How Christian Miracles Contributed to Conversions in the First Century

Larry Hurtado published his book Destroyer of the Gods: Early Christian Distinctiveness in the Roman World (Waco: Baylor University Press, 2016) wherein he examined reasons why people converted to Christian at a rapid rate. One particular point he made was that Christians miracles, while not unique in the time, were a factor, but he asked why it was so without giving a probable explanation. Because he posed the question, I decided to take it up and expand upon it in what turned out to be a ten-page response that distinguished Christian miracles from pagan miracles in the book of Acts. You can read the entire paper here.

In my essay, I explain the basis of my study which begins by unveiling Hurtado’s points and focus of his own study. Then, I go on from there into Acts to show the distinct terms used of Christian miracles versus those wrought by heathens. The language itself, I argue, was enough to demonstrate that Christians believed their miracles were uniquely from God while those from others such as Simon Magus were simply magic. Happy reading.

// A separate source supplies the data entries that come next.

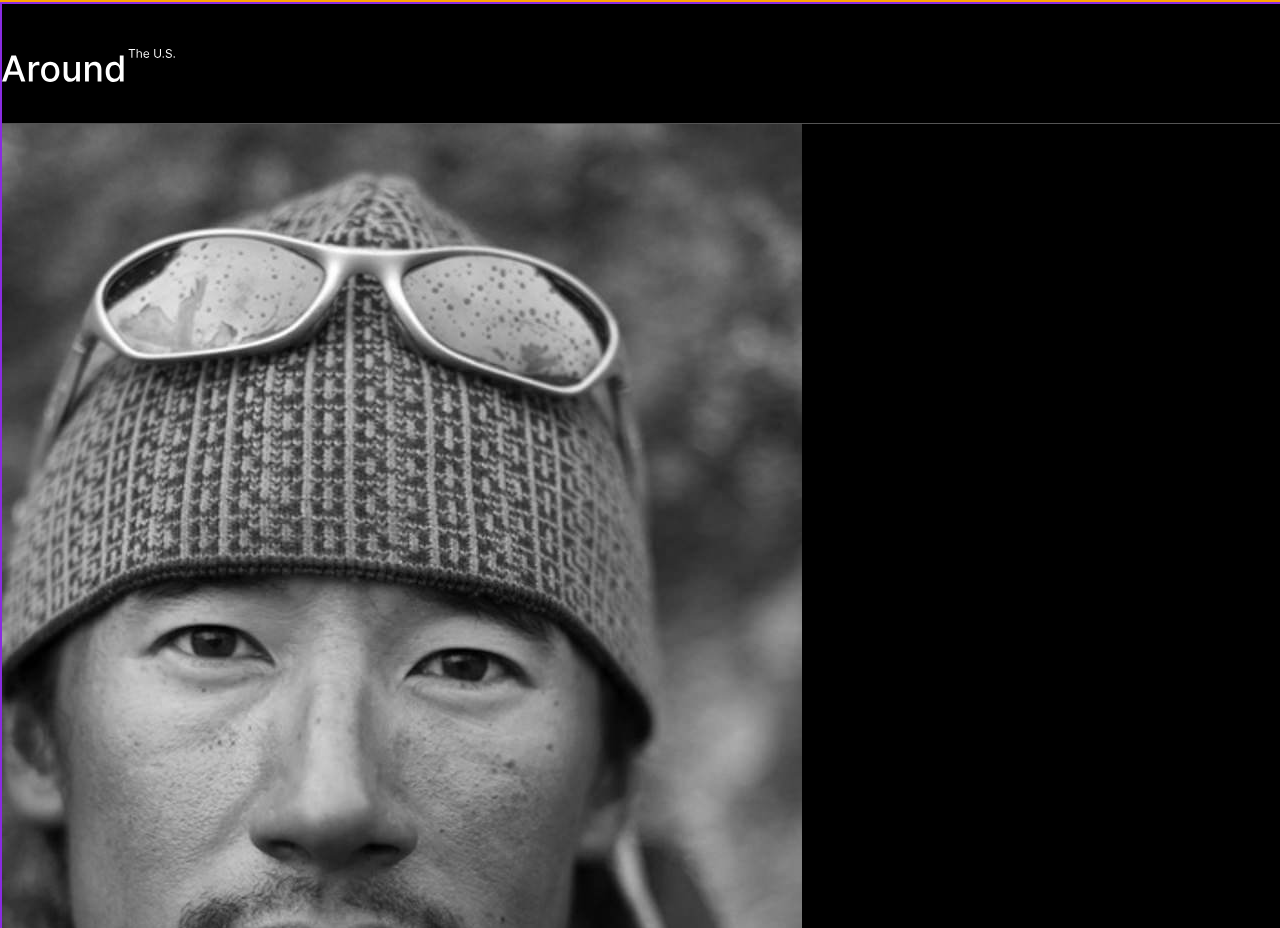
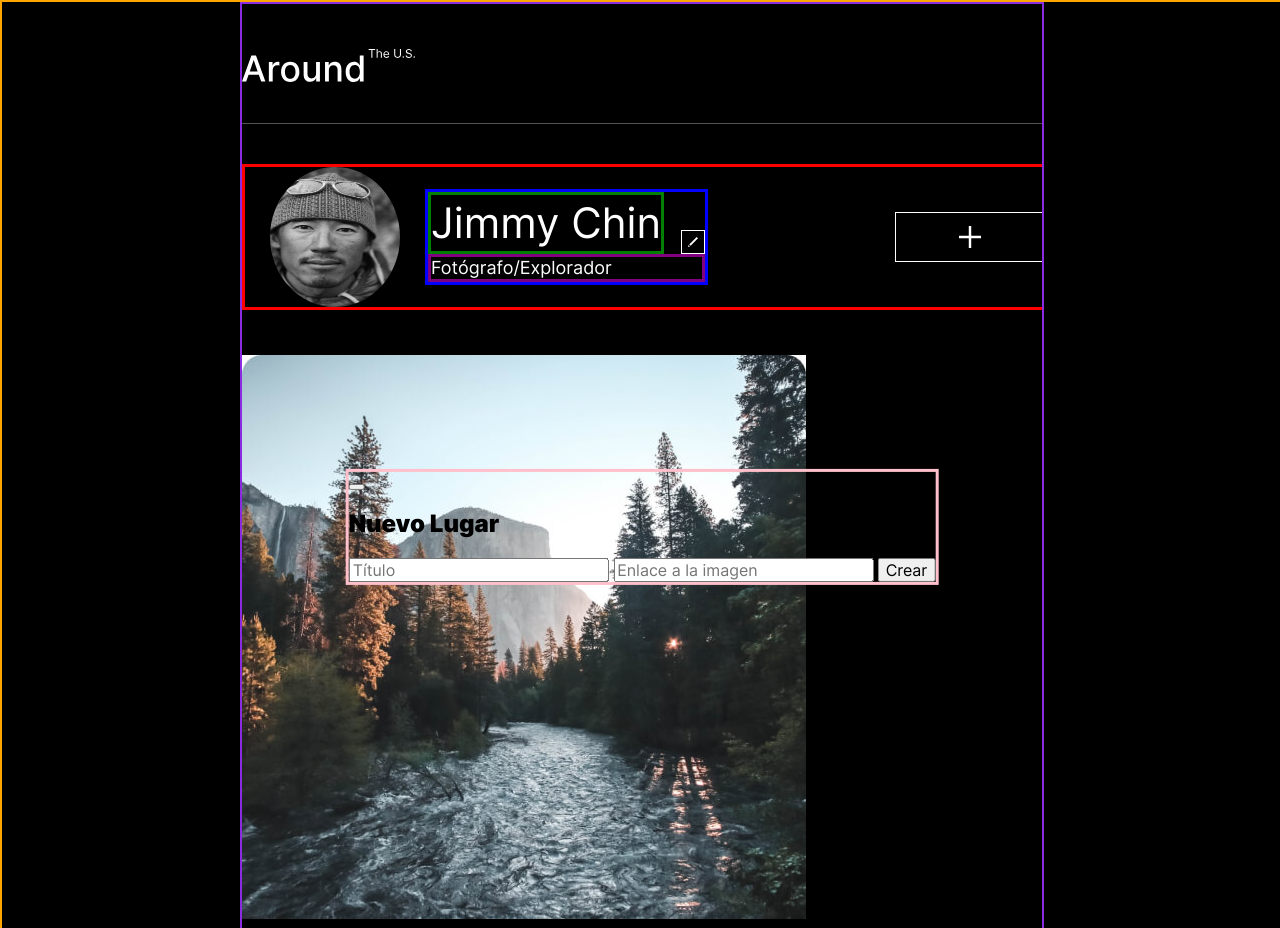
Before and after one commit to danva16/web_project_4_esp, a plain HTML site: page index.html in a window 1280 px wide. Shown: the top 928 px of the page. Drawn offline with Linux system fonts and the light colour scheme.

Commit message:
feat: crear nuestra sección del profile

```diff
--- a/blocks/body/body.css
+++ b/blocks/body/body.css
@@ -1,6 +1,9 @@
 .body {
   font-family: 'Inter', Arial, sans-serif;
+  font-style: normal;
   margin: 0;
+  max-width: 1280px;
+  min-width: 320px;
   width: 100%;
   border: solid 2px orange;
   display: flex;
--- a/blocks/button/__action/button__action_add.css
+++ b/blocks/button/__action/button__action_add.css
@@ -0,0 +1,6 @@
+.button__action_add {
+  margin: 0 0 0 auto;
+  width: 150px;
+  height: 50px;
+  background: url('../../../images/add__button.svg') center center no-repeat;
+}
--- a/blocks/button/__action/button__action_edit.css
+++ b/blocks/button/__action/button__action_edit.css
@@ -0,0 +1,7 @@
+.button__action_edit {
+  grid-area: button;
+  margin: 0 0 0 17px;
+  background: url('../../../images/edit__button.svg') center center no-repeat;
+  width: 24px;
+  height: 24px;
+}
--- a/blocks/button/button.css
+++ b/blocks/button/button.css
@@ -0,0 +1,5 @@
+.button {
+  margin: 0;
+  padding: 0;
+  border: 1px solid #ffffff;
+}
--- a/blocks/content/content.css
+++ b/blocks/content/content.css
@@ -1,5 +1,6 @@
 .content {
   border-top: 1px solid #545454;
+  margin: 0;
   display: flex;
   flex-direction: column;
   justify-content: flex-start;
--- a/blocks/page/page.css
+++ b/blocks/page/page.css
@@ -1,7 +1,6 @@
 .page {
   border: solid 2px blueviolet;
-  max-width: 1280px;
-  min-width: 300px;
+  max-width: 800px;
   width: 100%;
   overflow: hidden;
 }
--- a/blocks/profile/__data/profile__data.css
+++ b/blocks/profile/__data/profile__data.css
@@ -0,0 +1,11 @@
+.profile__data {
+  border: blue solid;
+  margin: 0;
+  display: grid;
+  grid-template-areas:
+  "name ."
+  "name button"
+  "employment employment";
+  width: max-content;
+  color: #ffffff;
+}
--- a/blocks/profile/__image/profile__image.css
+++ b/blocks/profile/__image/profile__image.css
@@ -0,0 +1,6 @@
+.profile__image {
+  margin: 0 25px;
+  width: 130px;
+  height: 140px;
+  border-radius: 50%;
+}
--- a/blocks/profile/__useremployment/profile__useremployment.css
+++ b/blocks/profile/__useremployment/profile__useremployment.css
@@ -0,0 +1,8 @@
+.profile__useremployment {
+  border: purple solid;
+  margin: 0;
+  font-weight: 400;
+  font-size: 18px;
+  line-height: 1.22;
+  grid-area: employment;
+}
--- a/blocks/profile/__username/profile__username.css
+++ b/blocks/profile/__username/profile__username.css
@@ -0,0 +1,9 @@
+.profile__username {
+  border: green solid;
+  margin: 0;
+  width: max-content;
+  font-weight: 500;
+  font-size: 42px;
+  line-height: 1.33;
+  grid-area: name;
+}
--- a/blocks/profile/profile.css
+++ b/blocks/profile/profile.css
@@ -0,0 +1,9 @@
+.profile {
+  border: red solid;
+  margin: 40px 0 0;
+  width: 100%;
+  display: flex;
+  flex-direction: row;
+  justify-content: flex-start;
+  align-items: center;
+}
--- a/index.html
+++ b/index.html
@@ -19,10 +19,11 @@
         <section class="profile">
           <img class="profile__image" src="./images/jimmyChin__image.jpg" alt="Imagen de perfil del retrato de Jacques Cousteau">
           <div class="profile__data">
-            <h2 class="profile__username"></h2>
+            <h2 class="profile__username">Jimmy Chin</h2>
             <button class="button button__action_edit"></button>
-            <p class="profile__useremployment"></p>
+            <p class="profile__useremployment">Fotógrafo/Explorador</p>
           </div>
+          <button class="button button__action_add"></button>
         </section>
 
         <section class="places">
@@ -43,7 +44,7 @@
       <div class="input">
         <input type="text" placeholder="Título" class="input__text input__text_type_title">
         <input type="url" placeholder="Enlace a la imagen" class="input__text input__text_type_image">
-        <button class="button__action_add">Crear</button>
+        <button class="button__action_create">Crear</button>
       </div>
     </div>
   <script src="./script/script.js"></script>
--- a/pages/index.css
+++ b/pages/index.css
@@ -27,3 +27,4 @@
 @import url('../blocks/button/__action/button__action_close.css');
 @import url('../blocks/button/__action/button__action_edit.css');
 @import url('../blocks/button/__action/button__action_trash.css');
+@import url('../blocks/button/__action/button__action_create.css');
```
Also changed, not shown: blocks/button/__action/button__action_create.css (added).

Steven Hunter (PhD, Faulkner University) is the preaching minister for the Glendale Road Church of Christ in Murray, KY. He's also authored several books for Start2Finish, and Classically Christian explores Christianity from a church-historical perspective. Steven enjoys reading books, drinking coffee, and is a practitioner of Goshin Ryu Jujutsu—a traditional Japanese martial art.